General TY Danjuma, chairman of the TY Danjuma Foundation, knows what it’s like to suffer from an NTD. During his time in the Nigerian army, Danjuma contracted onchocerciasis (also known as river blindness) and felt the pain and discomfort of tiny worms crawling through his skin. He was treated in a few weeks and went on to have a successful career in the army and in the Nigerian government. But, as a result of his experience, Danjuma recognizes the need for programs to control onchocerciasis and other NTDs.
“It’s heartbreaking that lives continue to be destroyed,” Danjuma said at an event hosted recently by the Center for Strategic & International Studies (CSIS) and the Sabin Vaccine Institute.
Danjuma is at the forefront of a new philanthropic movement where Africans are helping fellow Africans. At the event, Danjuma, along with representatives from the World Bank, the Bill & Melinda Gates Foundation, the Sabin Vaccine Institute and CSIS, discussed how this kind of emerging African leadership will help make NTD elimination possible. Several other groups are also joining this movement—including pharmaceutical companies, philanthropic organizations, governments, and not-for-profit groups—focusing on how to improve access to vital medicines, strengthen health systems for NTD control and develop new treatments.
NTDs are a group of diseases that affect more than one billion people worldwide, primarily those living in the world’s poorest communities. They can cause blindness or disfigurement and they keep kids from learning and adults from leading productive lives. Speakers at the CSIS event agreed that the time is now to take action and make NTD control a global health priority.
This movement has already begun. Last month, at an event called the London Declaration, pharmaceutical companies, governments and global health organizations committed to eliminating ten NTDs by 2020 by increasing drug donations, expanding drug and health service delivery programs and investing in research and development to find the best solutions for NTD control. In Africa, General Danjuma rallied African governments and development organizations to support the continuation of the African Programme for Onchocerciasis Control (APOC), which led to large contributions from Nigerian officials and from the Nigerian government.
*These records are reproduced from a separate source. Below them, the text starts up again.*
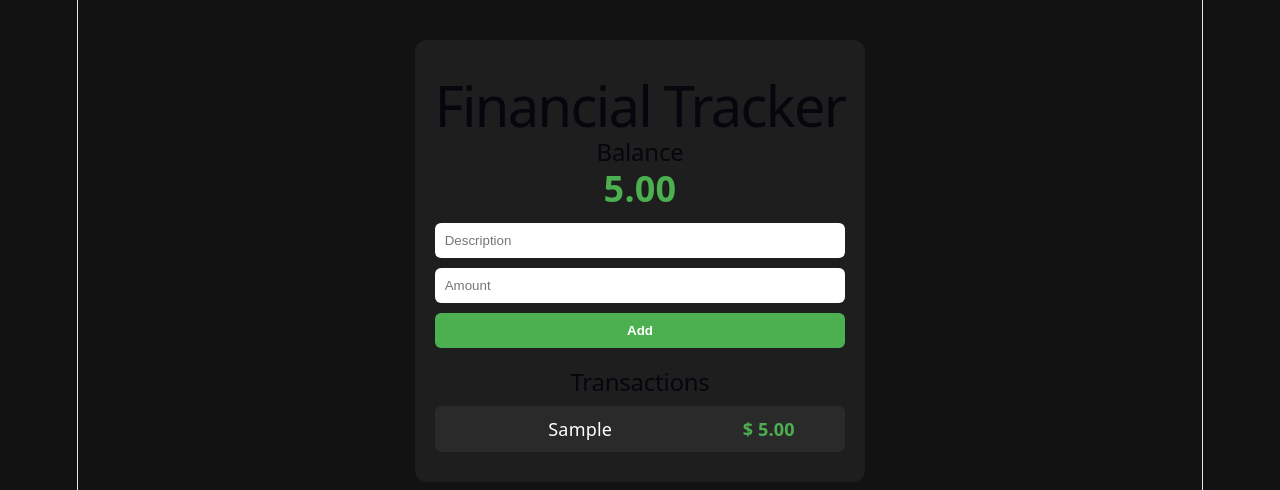
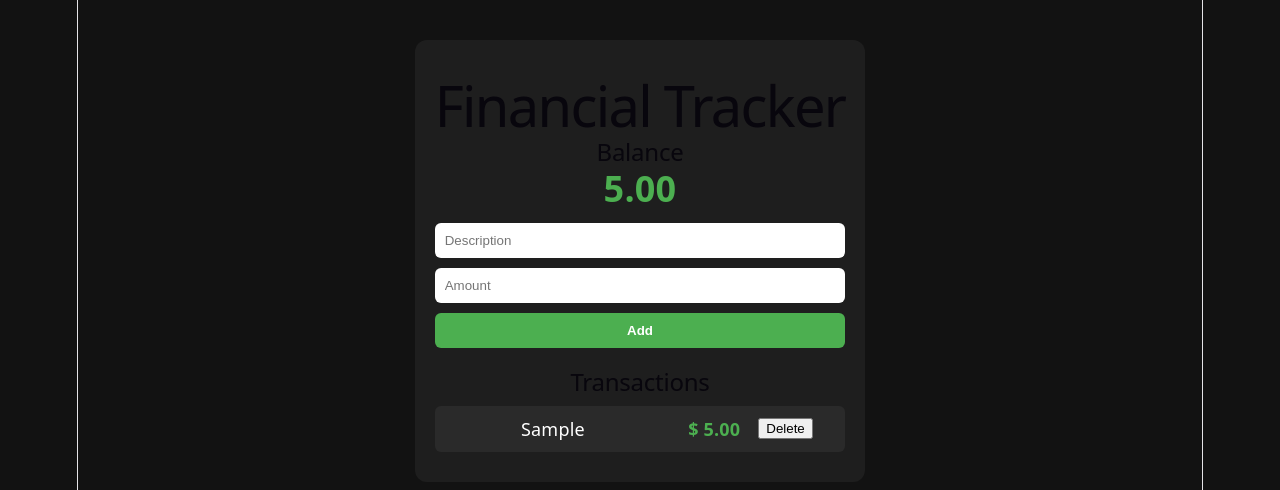
Before and after one commit to FixedBits/financial-tracker, a React (Vite) app: page / in a window 1280 px wide. Both pictures are taken after typing "Sample", "5" into the empty fields and a click on the button "Add". Shown: the top 490 px of the page. Built offline with nearby package versions, Linux system fonts and the light colour scheme.

Commit message:
Added delete button for each transaction item

```diff
--- a/src/components/TransactionList.jsx
+++ b/src/components/TransactionList.jsx
@@ -75,6 +75,9 @@ function TransactionList({items, onDelete}) {
               })}
             </span>
 
+            <button className="edit-btn" onClick={() => onEdit(id)}>
+              Delete
+            </button>
             <button className="delete-btn" onClick={() => handleDelete(t.id)}>
               ×
             </button>
```
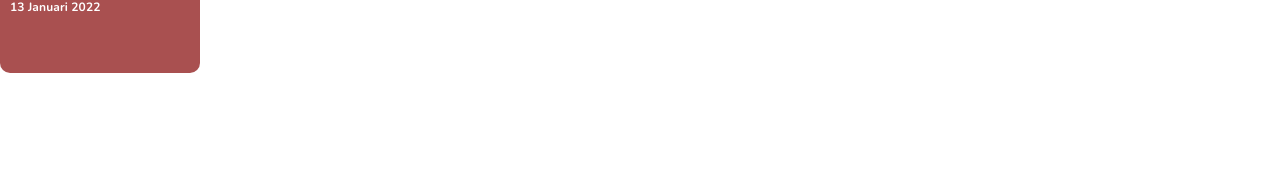
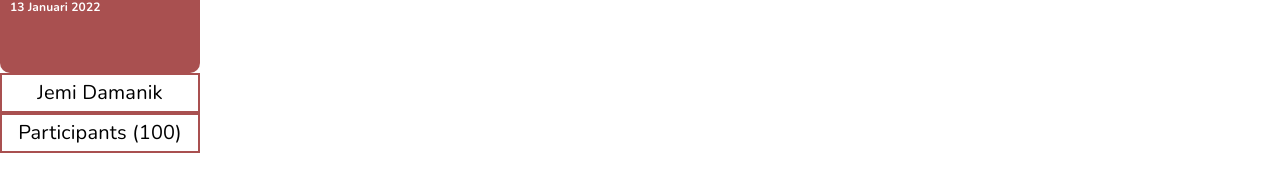
Before and after one commit to jemidamanik23/EventPlannerSirclo, a Next.js app: page / in a window 1280 px wide. Shown: the part 571-762 px from the top of the page. Built offline with nearby package versions, Linux system fonts and the light colour scheme.

Commit message:
replaced participant box

```diff
--- a/components/CustomTypography/CustomTypography.tsx
+++ b/components/CustomTypography/CustomTypography.tsx
@@ -47,5 +47,31 @@ function CustomH1({ content }: { content:string | undefined}) {
     );
   }
 
+  function CustomParticipantBox({ content }: { content:string | undefined }) {
+    return (
+      <Typography sx={{
+        fontFamily: "Nunito",
+        fontSize:{xs:"12px", sm:"18px",md:"20px"},
+        color:"#000000",
+        textAlign: "center"
+       }}>
+           {content}
+      </Typography>
+    );
+  }
 
-  export { CustomH1, CustomPlaceholder, CustomH2, CustomParagraph };
+  function CustomParticipantNumberBox({ content }: { content:string | number | undefined }) {
+    return (
+      <Typography sx={{
+        fontFamily: "Nunito",
+        fontSize:{xs:"12px", sm:"18px",md:"20px"},
+        color:"#000000",
+        textAlign: "center"
+       }}>
+          Participants ({content})
+      </Typography>
+    );
+  }
+
+
+  export { CustomH1, CustomPlaceholder, CustomH2, CustomParagraph, CustomParticipantBox, CustomParticipantNumberBox };
--- /dev/null
+++ b/components/ParticipantBox/ParticipantBox.tsx
@@ -0,0 +1,35 @@
+import React from 'react';
+import { Box } from '@mui/system';
+import { CustomParticipantBox, CustomParticipantNumberBox } from '../CustomTypography/CustomTypography';
+
+function ParticipantBox({ participant }: { participant: string }) {
+    return (
+        <Box sx={{
+            width:"200px",
+            border: "2px solid #A95050",
+            borderRadius : "0px",
+            padding:"3px"
+         }}>
+             <CustomParticipantBox content={participant} />
+
+        </Box>
+
+    );
+}
+
+function ParticipantNumber({ participantNumber }: { participantNumber: number }) {
+    return (
+        <Box sx={{
+            width:"200px",
+            border: "2px solid #A95050",
+            borderRadius : "0px",
+            padding:"3px"
+         }}>
+             <CustomParticipantNumberBox content={participantNumber} />
+
+        </Box>
+
+    );
+}
+
+export { ParticipantBox, ParticipantNumber };
--- a/pages/index.tsx
+++ b/pages/index.tsx
@@ -7,6 +7,7 @@ import { CustomButtonPrimary, CustomButtonSecondary } from '../components/Custom
 import HomeCard from '../components/HomeCard/HomeCard'
 import EventCard from '../components/EventCard/EventCard'
 import CommentBox from '../components/CommentBox/CommentBox'
+import {ParticipantBox, ParticipantNumber} from '../components/ParticipantBox/ParticipantBox'
 
 const Home: NextPage = () => {
   return (
@@ -24,6 +25,9 @@ const Home: NextPage = () => {
 
 
                 />
+
+      <ParticipantBox participant='Jemi Damanik'/>
+      <ParticipantNumber participantNumber={100}/>
     </div>
 
 
```
Also changed, not shown: 1 other file (tests, documents, lock files or other folders).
Despite the fact that President Obama’s fiscal year 2012 budget request proposed a 24 percent reduction to NTD control and elimination efforts, the financial commitments made by African leaders and at the London Declaration signify that there is momentum to eliminate NTDs. It is critical that the US Government is a part of this movement.
Also speaking at the event, Dr. Donald Bundy, lead health specialist for Africa at the World Bank, commended General Danjuma and other African leaders working to improve the health and the lives of Africa’s neglected people, the people “at the end of the road.” Drs. Neeraj Mistry, managing director of the Global Network, and Julie Jacobson, senior program officer for the Bill & Melinda Gates Foundations, reminded us that there is also a role for everyone in the fight against NTDs. With popular support, the NTD community will also have a stronger pull on political will, which is especially important in NTD endemic countries.
According to Dr. Mistry, this was the rationale behind launching the Global Network’s new campaign, END7, which invites all people to be a part of the elimination of NTDs. For just 50 cents, anyone around the world can help treat a person for an entire year. Even this small donation will help people be a part of the collaboration that is necessary to make the end of NTDs truly possible.